Largest Maximum Security Prison in New York
Story by Andrea Guynup
Every day, hundreds of local residents enter what is commonly referred to as the little Siberia and hear the heavy steel door clang shut behind them, confining them in the largest maximum security prison in New York state.
To some, the prison is simply what lies behind the miles of gray concrete walls that rest along the rolling, Dannemora hills, and yet to many Northeast residents, Clinton Correctional Facility serves not only as a place of employment, but as part of a longtime family livelihood tradition.
"At one time, just about everyone who lived in the village worked here," said Peter Light, a retired correctional officer and founder of the Clinton Correctional Facility museum, located inside the building.
When it all began
The prison was established in 1845 after a period of steady unrest in New York. The small town of Dannemora was soon chosen as the third site for a state prison due to its prime location in the valley, the iron mines, and the hills of Lyon Mountain. It began as a small, outpost prison with a few small buildings surrounded by a wooden stockade fence.
As the number of inmates continued to rise, the number of renovations and security measures increased to accommodate the growing population. For example, the surrounding wall that was first a wooden fence was soon reconstructed and built out of stone. According to Light, all the old stone cut for the original wall came from Lyon Mountain. Years later, as the prison continued to expand, the stone wall was replaced by high concrete walls, complete with enclosed guard towers.
Clinton Correctional was initially intended to house approximately five hundred inmates, and has since grown to hold more than 2,700, while employing over 1,400 officers. Due to the lack of transportation when the prison was constructed, employees were initially required to live in the village so they would be close in the event of a problem. As advances in transportation began, more local residents from outside of Dannemora began working at the facility. Soon, the prison became a traditional job opportunity for many local families.

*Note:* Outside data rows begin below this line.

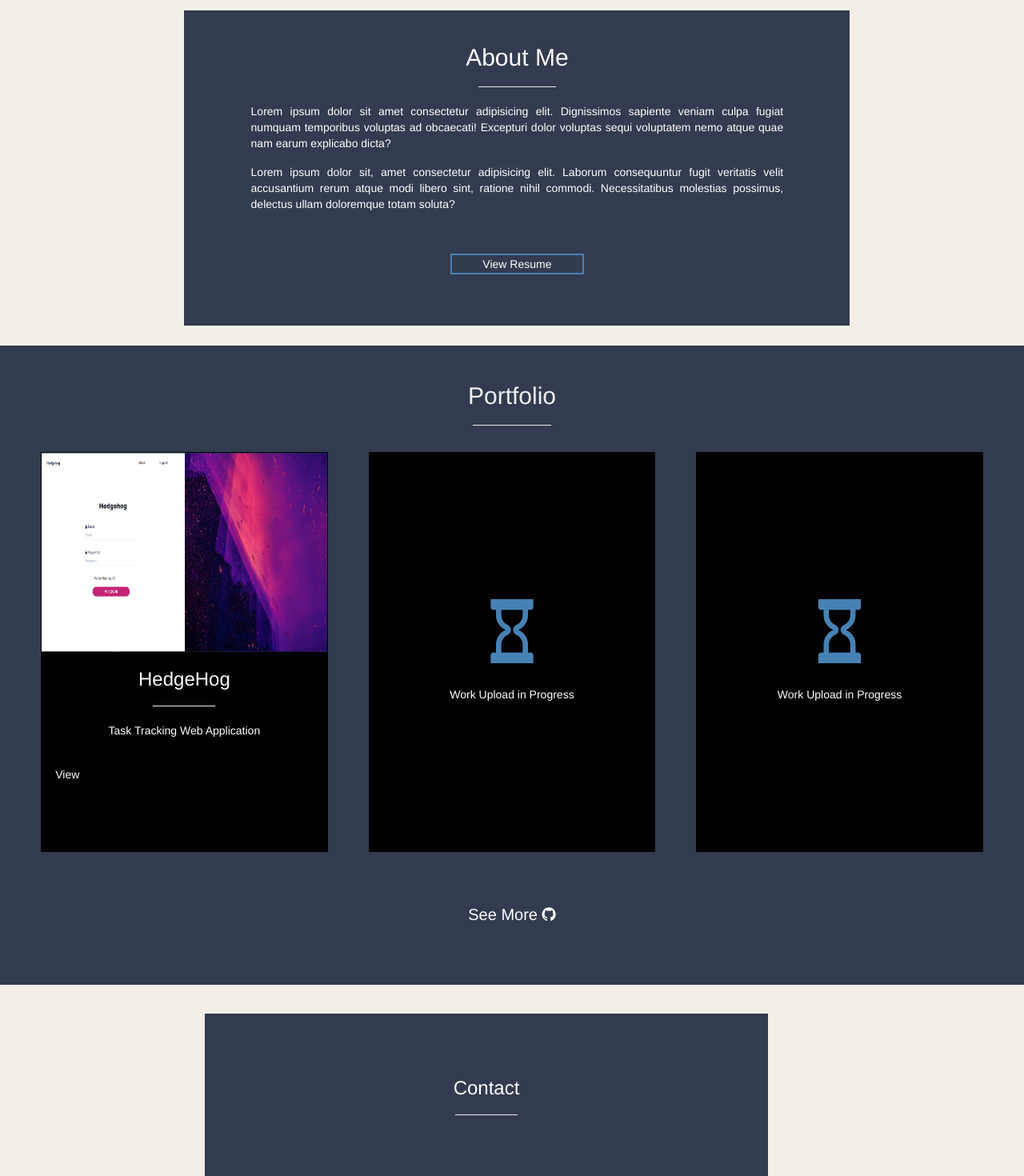
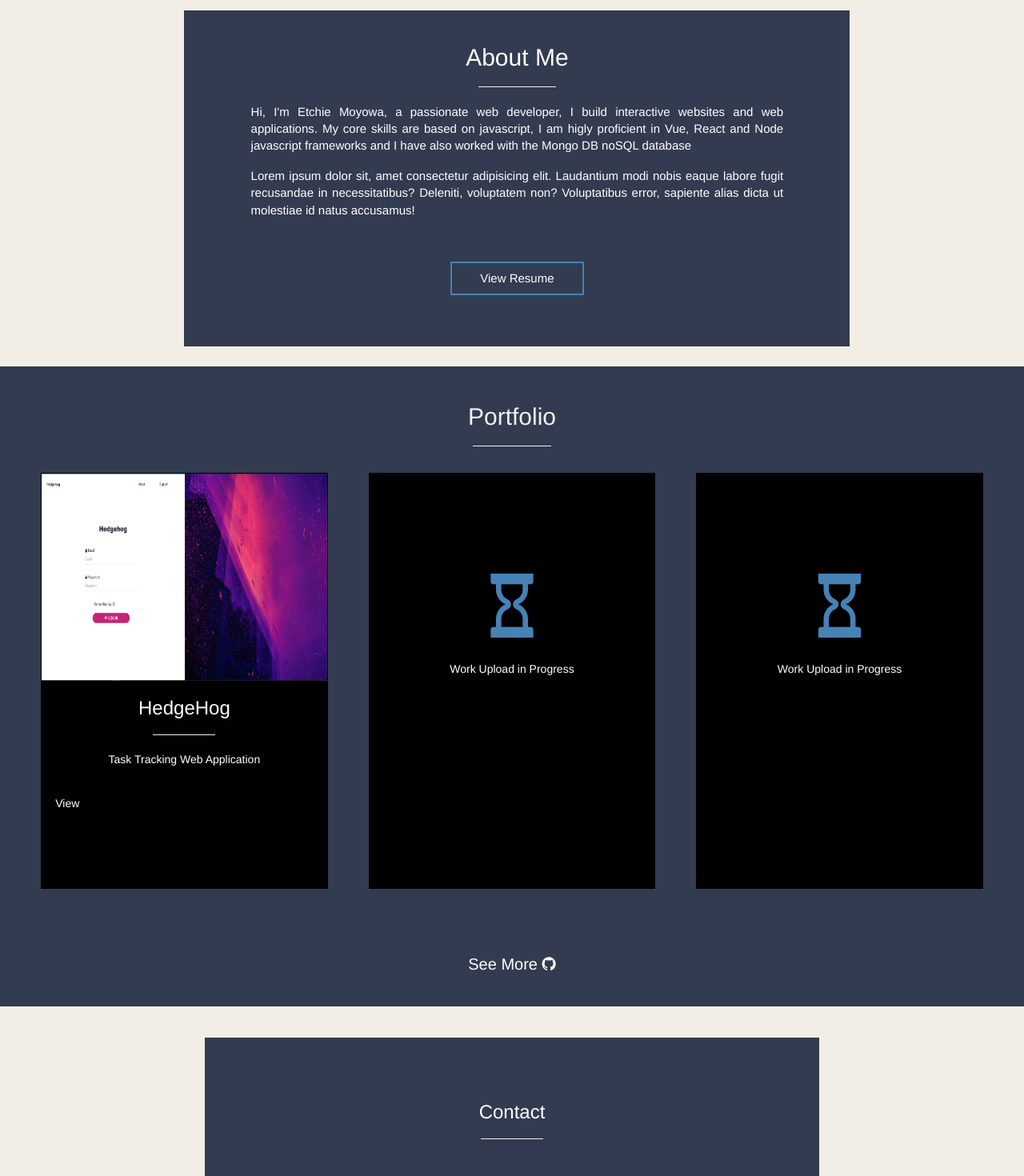
Before and after one commit to Moyowaaaa/Moyowa, a Vue app: page / in a window 1280 px wide. Shown: the part 860-2330 px from the top of the page at 80% size. Built offline with nearby package versions, Linux system fonts and the light colour scheme; a web font is replaced by a local one.

Commit message:
fix:alignment

```diff
--- a/src/views/Home.vue
+++ b/src/views/Home.vue
@@ -20,10 +20,10 @@
 </div>
 
       <div class="right">
-        <a href="">Home</a>
-        <a href="#about">About Me</a>
-        <a href="#portfolio">Portfolio</a>
-        <a href="#contact">Contact</a>
+        <a href="" class="router">Home</a>
+        <a href="#about" class="router">About Me</a>
+        <a href="#portfolio" class="router">Portfolio</a>
+        <a href="#contact" class="router">Contact</a>
       </div>
 
 
@@ -51,10 +51,10 @@
     <div class="content">
       <h2>About Me<hr></h2>
       <div class="body">
-        <p>Lorem ipsum dolor sit amet consectetur adipisicing elit. Dignissimos sapiente veniam culpa fugiat numquam temporibus voluptas ad obcaecati!
-          Excepturi dolor voluptas sequi voluptatem nemo atque quae nam earum explicabo dicta?</p>
-          <p>Lorem ipsum dolor sit, amet consectetur adipisicing elit. Laborum consequuntur fugit veritatis velit accusantium rerum atque modi libero sint, ratione nihil commodi. Necessitatibus molestias possimus,
-            delectus ullam doloremque totam soluta?</p>
+        <p>Hi, I'm Etchie Moyowa, a passionate web developer, I build interactive websites and web applications. My core skills are based on javascript, I am higly proficient in Vue, React and Node javascript frameworks
+          and I have also worked with the Mongo DB noSQL database
+        </p>
+          <p>Lorem ipsum dolor sit, amet consectetur adipisicing elit. Laudantium modi nobis eaque labore fugit recusandae in necessitatibus? Deleniti, voluptatem non? Voluptatibus error, sapiente alias dicta ut molestiae id natus accusamus!</p>
 
       </div>
 
@@ -269,6 +269,17 @@
   margin-left:5%;
   text-decoration: none;;
 }
+.router {
+  color: inherit;
+  text-decoration: underline 0.17em rgba(255, 255, 255, 0);
+
+}
+.router:active {
+  background: #c42376;
+}
+.router:hover {
+  text-decoration-color: #441180;
+}
 .mobilenav {
 
     height: 100%;
@@ -331,7 +342,7 @@
   background-repeat: no-repeat;
   background-size: cover;
   background-position: center;
-  background-position-y: -71.5vh;
+  background-position-y: -52vh;
   background-position-x: 71vh;
   width:100%;
   height:100vh;
@@ -390,8 +401,9 @@
 }
 .about .content .body p {
   width:80%;
-  margin-left:10%;
-  margin-top:2%;
+  font-size: 15px;
+  margin: 0px 10% 12px;
+  margin-top:2vh;
   text-align:justify;
 }
 /*
@@ -412,6 +424,9 @@
 }
 .about .content button{
   margin-top:5%;
+  padding-top:1%;
+  font-size: 15px;
+  padding-bottom:1%;
   margin-left:40%;
   width:20%;
   background:#333b50;
@@ -434,7 +449,7 @@
 .portfolio{
    background:#333b50;
    width:100%;
-   height:auto
+   height:100vh
 }
 .portfolio .header{
   padding-top:2%;
@@ -453,7 +468,7 @@
   display:block;
   margin-top:1%;
   width:28%;
-  height:500px;
+  height:65vh;
 
 
   border:1px solid black;
@@ -493,8 +508,8 @@
   font-size: 20px;
   text-align: center;
   color:white;
-  padding-top:5%;
-  padding-bottom:5%;
+  padding-top:10vh;
+  padding-bottom:10vh;
 }
 
 .upload {
@@ -505,7 +520,7 @@
 .upload .up {
   color: steelblue;
   text-align:center;
-  padding-top:50%
+  padding-top:15vh
 }
 
  .up .hourglass {
@@ -522,6 +537,9 @@
    width:90%;
    margin-left:5%;
  }
+ .portfolio{
+   height:auto
+}
 }
 
 /*----------- */
@@ -537,7 +555,7 @@
   margin-top:1%;
   margin-bottom:1%;
   height:500px;
-  width:55%;
+  width:60%;
   margin-left:20%;
   color:white;
   background:#333b50
@@ -631,12 +649,7 @@
     width:90%;
     margin-left:5%;
   }
-  .content .gallery{
-    display:block;
-  }
-  .portfolio .content .project{
-    margin-top: 5%
-    ;}
+
 
   .gallery .projects {
     width:95%;
@@ -691,11 +704,7 @@
   .main{
     background-image:none;
   }
-  .portfolio .content .project{
-    width:95%;
-    margin-left:2%;
-     border-radius: 0px;
-  }
+
   .contact .cont {
     width:99%;
     margin-left:2px;
@@ -709,13 +718,27 @@
 
     font-size:30px;
   }
+  /*
+  .portfolio {
+    height:auto;
+    width:100%
+  }
+  .portfolio .content {
+    display:flex;;
+    flex-wrap: wrap;
+  }
+  .portfolio .content .project{
+    width:40%;
+    margin-left:7%;
+    margin-top:5%
+  }*/
 }
 @media screen and (max-width: 1024px) {
   .nav .right{
     margin-left:45%;
   }
   .main{
-    background-position-y: -45vh;
+    background-position-y: -40vh !important;
   background-position-x: 71vh;
   }
   .contact .cont{
@@ -726,5 +749,8 @@
     width:99%;
     margin-left:5px;
   }
+
 }
+
+
 </style>
```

"At one time, just about everyone who lived in the village worked here."
As tuberculosis began sweeping across the nation, Dannemora soon became the location of choice for many criminals. Many inmates fought off death as they became infected with tuberculosis, and doctors recommended that they be shipped upstate. The fresh air of the Adirondacks was known to help tuberculosis patients breath more easily. By 1941, the demand for a larger hospital on site led to the construction of the current Dannemora State Hospital.
"Inmates would come from all over New York to get a breath of fresh air."
The new hospital was built to accommodate two hundred inmates and served as a general doctor's office, a psychiatric facility, and tuberculosis hospital. After the rise of new medication during World War II, the number of tuberculosis patients at the prison slowly began to decline. The hospital still exists today and continues its daily operations as a general hospital and dental facility.
Disciplinary practices inside the prison
Disciplinary practices at the prison were
much harsher in the 1800s. Initially, there were no bathing facilities
and inmates were forced to wear the degrading stripped uniform, walk in
lockstep, and spend the day in silence. Some officers grew fond of the
leather paddle and tied unruly inmates to the floor and beat them for
Fires, riots, and rebellion
Since almost the beginning, the prison has been plagued by a series of
fires and life-threatening rebellions. Several officers have been killed
and injured as they fought to protect their friends, inmates, and innocent
community members who live outside the walls. The 1929 riot is the most
infamous altercation between inmates and guards in the prison history.
The industry inside the confines
In the beginning, iron mining was the main operation of the prison, with three main mines scattered within the structure's walls. Inmates would dig deep into the rich mountain soil in search for iron.
By 1877, as the iron value depreciated and through political interference, iron mining soon became a forgotten memory at the prison. Still, the state wanted to provide employment for the convicts and soon created additional industries at the jail. Throughout the years, convicts have performed many jobs inside the gated community; from the daily maintenance and repairs, to making shoes and sewing uniforms to send to other state institutions.
The prison's affect in New York
Famous people have been incarcerated at Clinton
Correctional in the past:
Remnants of the old prison
still exist today at the museum:
|Copyright © 2001 - 2006 All Points North. All Rights Reserved|